When we do, then we can see the need for forgiveness through Jesus Christ, God’s Son, who died on the cross for our sins. And with forgiveness, repentance is nearby. Our lives are changed.
A possible reason for James’ argument
Perhaps, James argues these things to knock out any self-righteousness. These believers justify themselves by blaming others, even God. They neglect their duties before God (James speaks much about the works that should follow salvation) and wrongly esteem themselves. We are not sure of their situation, but James wrote some believers who blamed God for at least some of their sins.
The Question of Satan
Some might wonder, “If Satan plays such an important part in temptation, then why doesn’t James mention him?”

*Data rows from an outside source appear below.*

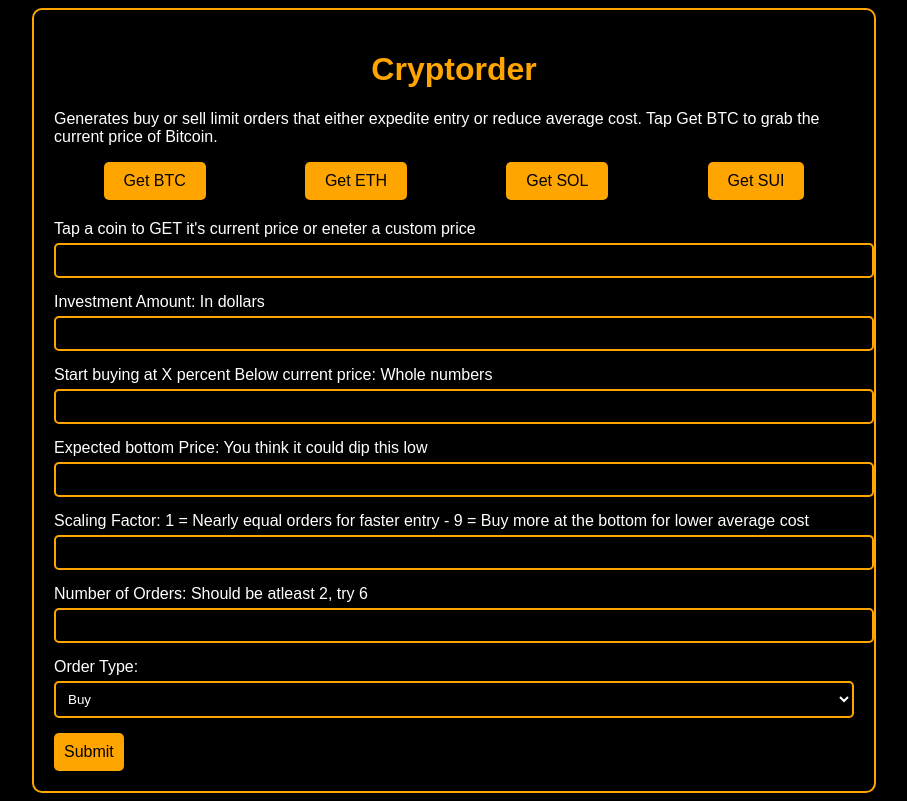
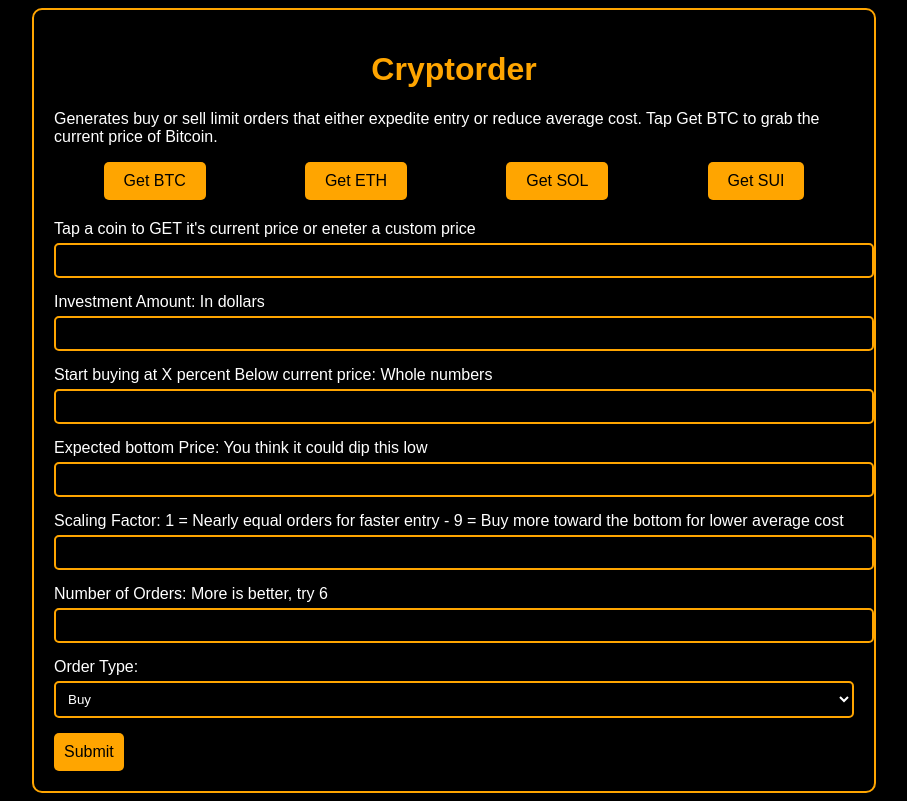
Before and after one commit to aztronome/cryptorder, a Flask app: page / in a window 1280 px wide. Shown: the whole page, without its empty margins (186-1093 px from the left). Run offline with Flask 3, Linux system fonts and the light colour scheme.

Commit message:
Update app

```diff
--- a/templates/index.html
+++ b/templates/index.html
@@ -40,12 +40,12 @@
             </div>
 
             <div class="form-group">
-                <label for="scaling_factor">Scaling Factor: 1 = Nearly equal orders for faster entry - 9 = Buy more at the bottom for lower average cost</label>
+                <label for="scaling_factor">Scaling Factor: 1 = Nearly equal orders for faster entry - 9 = Buy more toward the bottom for lower average cost</label>
                 <input type="number" id="scaling_factor" name="scaling_factor" min="1" max="9" value="{{ request.form.get('scaling_factor', '') }}" required>
             </div>
 
             <div class="form-group">
-                <label for="num_orders">Number of Orders: Should be atleast 2, try 6</label>
+                <label for="num_orders">Number of Orders: More is better, try 6</label>
                 <input type="number" id="num_orders" name="num_orders" value="{{ request.form.get('num_orders', '') }}" required>
             </div>
 
```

James’ chief point is to move us from blaming God to putting the full blame for sin on our own lives. If I lusted for a woman, then it was not Playboy, the woman, Satan, or God’s fault, but my own. If James brought up Satan or the world’s association with temptation (1 John 2:15-17) here in James 1, then he would have further confused his audience.
James does believe Satan negatively affects our lives. James 4:7 says, “Submit therefore to God. Resist the devil and he will flee from you.” Satan does tempt. James, however, does not speak about Satan in James 1 because he is convincing us that we are completely responsible for our sins.
Only when we can accept that we are responsible for our sins, can we begin to understand how other factors come into the process of temptation.
James 1:13-15, then is not addressing how we are tempted but the fact that God is absolved from any responsibility for that sin. We sinners are fully responsible for our sins.
You might say, “No, I don’t want to sin.” But think about it, somehow you or I get to be convinced that sin is the best choice. When we choose to follow our sinful desires, it is because we came to think it best. Our belief shifted from God’s will to our own false belief.
We choose to follow our sinful desires because we come to believe they are best.
“Faith’s Triumph Over Temptation” strategically shows how we, as believers, end up sinning—even though we have a holy nature. Our victory over temptation does not come from our personal resolve, though self-discipline can help much. Our most significant opportunity to overcome temptation comes from isolating how the evil one uses lies and deceit (James 1:16) to move us from righteousness (the place where we do not want to sin) to sinfulness (where we are convinced it best to sin).
Bible Study Questions on James 1:13-15
- What is the main point of James in James 1:13-15?
- How does verse 13 confirm that main point?
- What are some reasons people might assert God is partly or wholly responsible for our sins?
- Do you believe that God is somewhat responsible for your sins? Why or why not?
- How does James prove that the sinner is fully responsible for his sins (see 1:14-15)?
- Why do you think James doesn’t mention here Satan’s part in tempting man?
- How do we know Satan is involved in the temptation process?
- Why can we only find forgiveness once we confess the full guilt for our own sin (1 John 1:8-10)?
- The author states, “We choose to follow our desires because we think they are best.” Do you agree? Why or why not?